He’s already known in embassies around the world from his time as Foreign Minister between 2005 and 2008. He said he’d be seeking more understanding of the Asia-Pacific region.
Australia and New Zealand give citizens cradle-to-grave welfare, including taxpayer-funded schooling, hospital care, unemployment benefits (the “dole”), and pensions. But the schemes are run differently.
Australia’s pensions are means tested so those with private incomes miss out. In New Zealand, paupers and millionaires all qualify at 65 - Peters gets the pension on top of his annual parliamentary salary of almost NZ$ 200,000 (Rp1.9 billion/US$ 140,000).
Economists say this road ends at a fiscal cliff. When state pensions started in the 1900s, governments planned brief payouts knowing the grim reaper would soon relieve them of the burden. Now life expectancy has risen from the mid 60s to the early 80s. Analysts say pensions are draining the national budget at the expense of infrastructure, education and health care.
Australia has partly plugged the leak by lifting the entrance age to 67 by 2023, adding compulsory superannuation paid by employers, and tightening eligibility rules. European nations, including Britain, have made similar moves. But not New Zealand.
Former National Prime Minister John Key famously promised to quit if anyone fiddled with pension eligibility, puzzling many: how could a country of just 4.7 million people (smaller than Metro Surabaya) afford such a drain on its finances?

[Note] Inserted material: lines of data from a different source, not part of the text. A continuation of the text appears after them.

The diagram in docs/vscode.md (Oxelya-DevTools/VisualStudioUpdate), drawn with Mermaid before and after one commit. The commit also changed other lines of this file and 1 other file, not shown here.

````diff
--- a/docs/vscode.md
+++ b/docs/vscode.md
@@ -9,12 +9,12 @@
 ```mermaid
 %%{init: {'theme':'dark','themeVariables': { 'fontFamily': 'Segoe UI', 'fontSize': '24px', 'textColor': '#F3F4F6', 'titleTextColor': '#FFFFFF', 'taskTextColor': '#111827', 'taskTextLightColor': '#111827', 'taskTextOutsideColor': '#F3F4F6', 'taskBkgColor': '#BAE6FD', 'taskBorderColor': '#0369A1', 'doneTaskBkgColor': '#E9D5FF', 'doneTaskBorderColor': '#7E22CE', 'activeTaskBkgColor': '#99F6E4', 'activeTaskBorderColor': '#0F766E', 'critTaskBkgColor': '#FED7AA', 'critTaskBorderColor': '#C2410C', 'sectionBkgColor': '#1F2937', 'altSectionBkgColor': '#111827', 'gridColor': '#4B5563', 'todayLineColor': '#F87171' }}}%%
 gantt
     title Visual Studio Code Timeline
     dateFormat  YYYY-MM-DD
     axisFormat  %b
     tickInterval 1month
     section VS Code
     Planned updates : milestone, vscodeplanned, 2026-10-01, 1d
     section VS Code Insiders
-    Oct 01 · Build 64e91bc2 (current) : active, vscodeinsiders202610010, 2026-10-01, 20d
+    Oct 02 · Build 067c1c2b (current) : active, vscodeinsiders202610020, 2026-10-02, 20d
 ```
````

The answer is the politics of pensioner power.
A retired Kiwi couple currently receives NZ$ 576 (Rp5.5 million/USD 405) each bi-weekly after tax - 65 per cent of the net average wage. Around 16 per cent of the nation’s revenue goes on pensions, and the figure ratchets up every year.

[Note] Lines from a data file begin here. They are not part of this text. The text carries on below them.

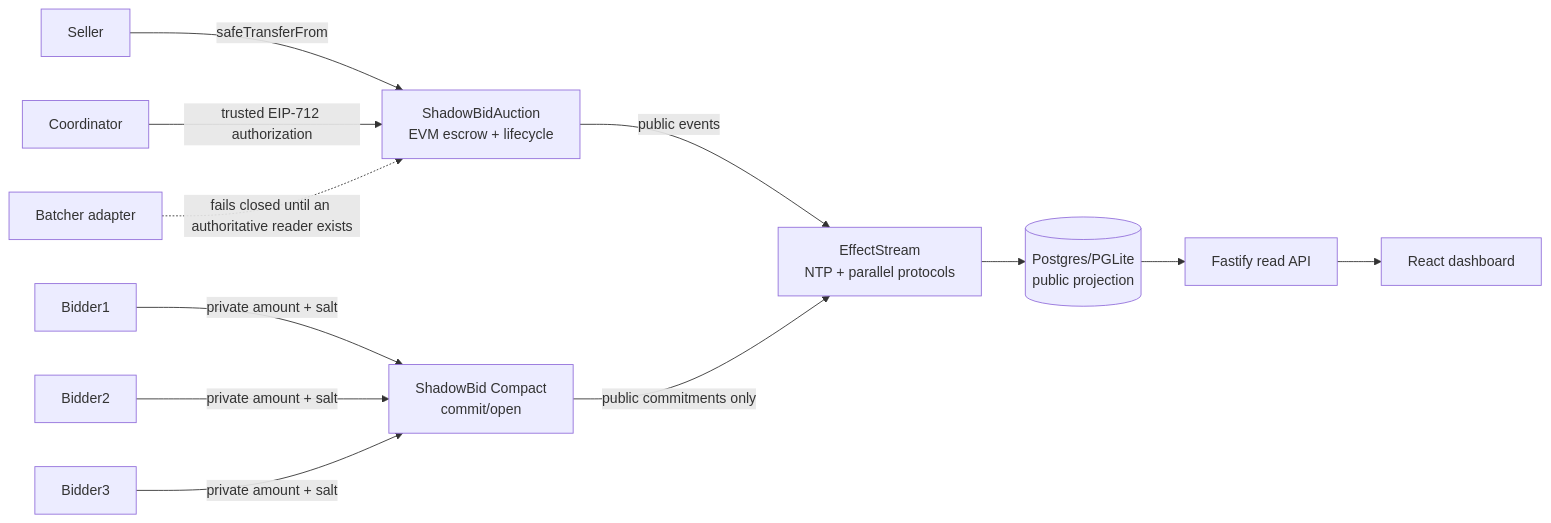
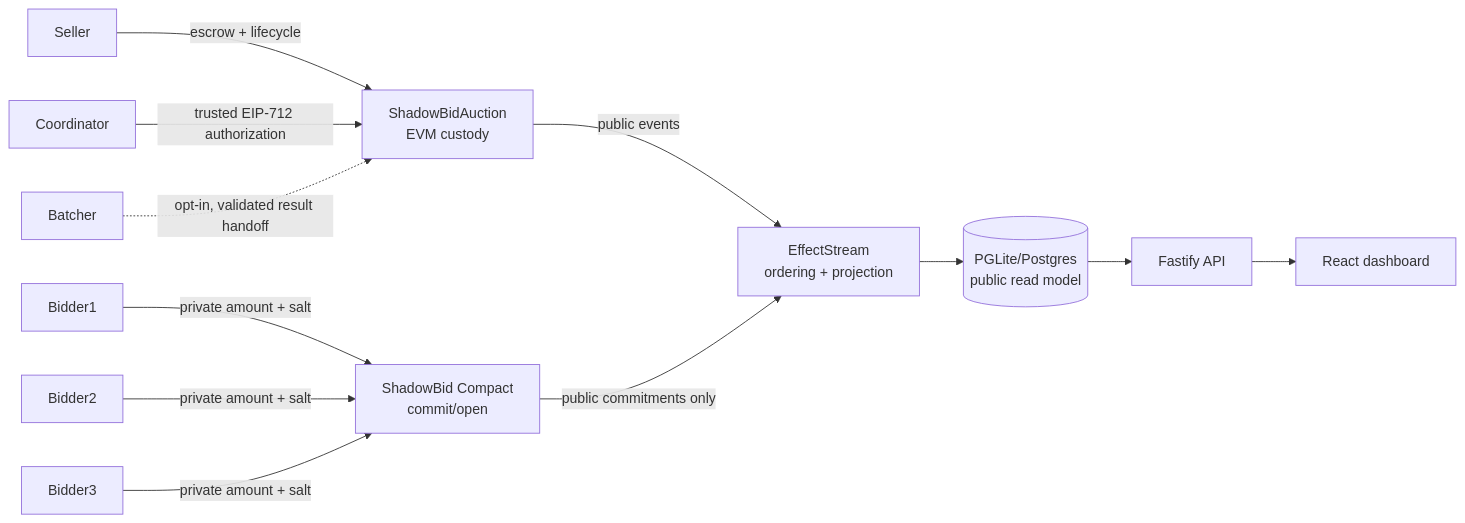
The diagram in templates/evm-midnight-v2/README.md (shivangraval50/shadowbid), drawn with Mermaid before and after one commit. The commit also changed other lines of this file and 29 other files, not shown here.

````diff
--- a/templates/evm-midnight-v2/README.md
+++ b/templates/evm-midnight-v2/README.md
@@ -21,14 +15,14 @@
 ```mermaid
 flowchart LR
-  Seller -->|safeTransferFrom| EVM[ShadowBidAuction\nEVM escrow + lifecycle]
+  Seller -->|escrow + lifecycle| EVM[ShadowBidAuction\nEVM custody]
   Bidder1 -->|private amount + salt| M[ShadowBid Compact\ncommit/open]
   Bidder2 -->|private amount + salt| M
   Bidder3 -->|private amount + salt| M
-  EVM -->|public events| ES[EffectStream\nNTP + parallel protocols]
+  EVM -->|public events| ES[EffectStream\nordering + projection]
   M -->|public commitments only| ES
-  ES --> DB[(Postgres/PGLite\npublic projection)]
-  DB --> API[Fastify read API]
+  ES --> DB[(PGLite/Postgres\npublic read model)]
+  DB --> API[Fastify API]
   API --> UI[React dashboard]
   Coordinator -->|trusted EIP-712 authorization| EVM
-  B[Batcher adapter] -.->|fails closed until an authoritative reader exists| EVM
+  B[Batcher] -.->|opt-in, validated result handoff| EVM
 ```
````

Although the two countries are often lumped together, the former British colonies have separate political systems.
Australian states and territories send a fixed number of senators to Canberra. All are elected by the people. New Zealand has no upper house. Since 1996 it has used the mixed-member proportional representation voting system, also used in Germany for the Bundestag election last month, and a few other states.
Kiwis get two votes, one for their local electorate candidate, and the other for a party, so can split their choice. One more crucial difference: voting in Australia is compulsory, in New Zealand it is voluntary.

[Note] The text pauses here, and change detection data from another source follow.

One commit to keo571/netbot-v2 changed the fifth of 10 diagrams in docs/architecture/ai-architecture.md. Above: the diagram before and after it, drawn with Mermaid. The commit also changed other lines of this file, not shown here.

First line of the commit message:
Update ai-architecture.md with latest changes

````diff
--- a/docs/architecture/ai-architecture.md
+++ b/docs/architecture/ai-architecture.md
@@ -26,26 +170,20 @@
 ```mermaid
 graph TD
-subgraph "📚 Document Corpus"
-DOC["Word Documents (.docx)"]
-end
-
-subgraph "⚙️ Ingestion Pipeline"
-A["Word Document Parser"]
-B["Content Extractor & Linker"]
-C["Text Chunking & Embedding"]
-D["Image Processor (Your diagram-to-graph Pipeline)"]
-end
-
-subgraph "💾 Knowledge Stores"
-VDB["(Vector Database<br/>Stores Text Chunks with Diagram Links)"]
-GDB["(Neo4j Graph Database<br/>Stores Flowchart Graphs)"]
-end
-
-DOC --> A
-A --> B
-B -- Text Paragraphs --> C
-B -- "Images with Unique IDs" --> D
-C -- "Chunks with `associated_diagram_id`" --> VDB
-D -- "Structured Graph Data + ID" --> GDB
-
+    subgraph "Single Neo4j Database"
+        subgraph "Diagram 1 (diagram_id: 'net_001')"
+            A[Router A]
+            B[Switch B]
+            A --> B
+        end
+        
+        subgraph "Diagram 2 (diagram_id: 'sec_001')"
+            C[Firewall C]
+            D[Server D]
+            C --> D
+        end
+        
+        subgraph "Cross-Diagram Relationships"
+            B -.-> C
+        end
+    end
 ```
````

In Australia, voting no-shows are around six per cent. In the New Zealand election more than 20 per cent didn’t exercise their democratic right. The stay-aways tend to be youngsters more concerned with their pay tomorrow, not half a century ahead.
Those diligent about their civic duty are retirees, and this substantial cohort rejects any party threatening their rights.
Peters used this year’s campaign to soothe seniors who see the dapper dresser as their champion against indifferent bureaucrats. In the last decade he forced a reluctant government to allow free off-peak public transport for pensioners through a “Supergold” card. A wee matter, as Kiwis say, but positively impacting their lives.
Also appealing to the aged were NZ First’s tough policies on law and order, and what it calls “common sense and straight talk.” The party is usually labeled “nationalist” and “populist.” It wants immigration slashed to 10,000 a year from the current 70,000.
In the past Peters has spoken about the “Asian invasion,” resonating with those - mainly the aged - fearing their traditional lifestyles are under threat. For “Asians,” read Chinese – now the third largest ethnic group behind Europeans and Maoris.
Now the ever-adroit Peters says he’s not anti-Asian but wants new arrivals “to meet critical skills gaps.” He knows the Chinese, like older Kiwis, are also conservative and determined voters. He even claimed during the campaign that he had Chinese ancestry, citing research that the Maoris were descended from Taiwanese aborigines.
Victoria University of Wellington molecular bio scientist Dr Geoff Chambers reportedly commented that this seemed to be a rare instance where “politics informed science.”
In public affairs there are few certainties - but one thing is certain: age weakens, but New Zealand pensioners retain their political muscle.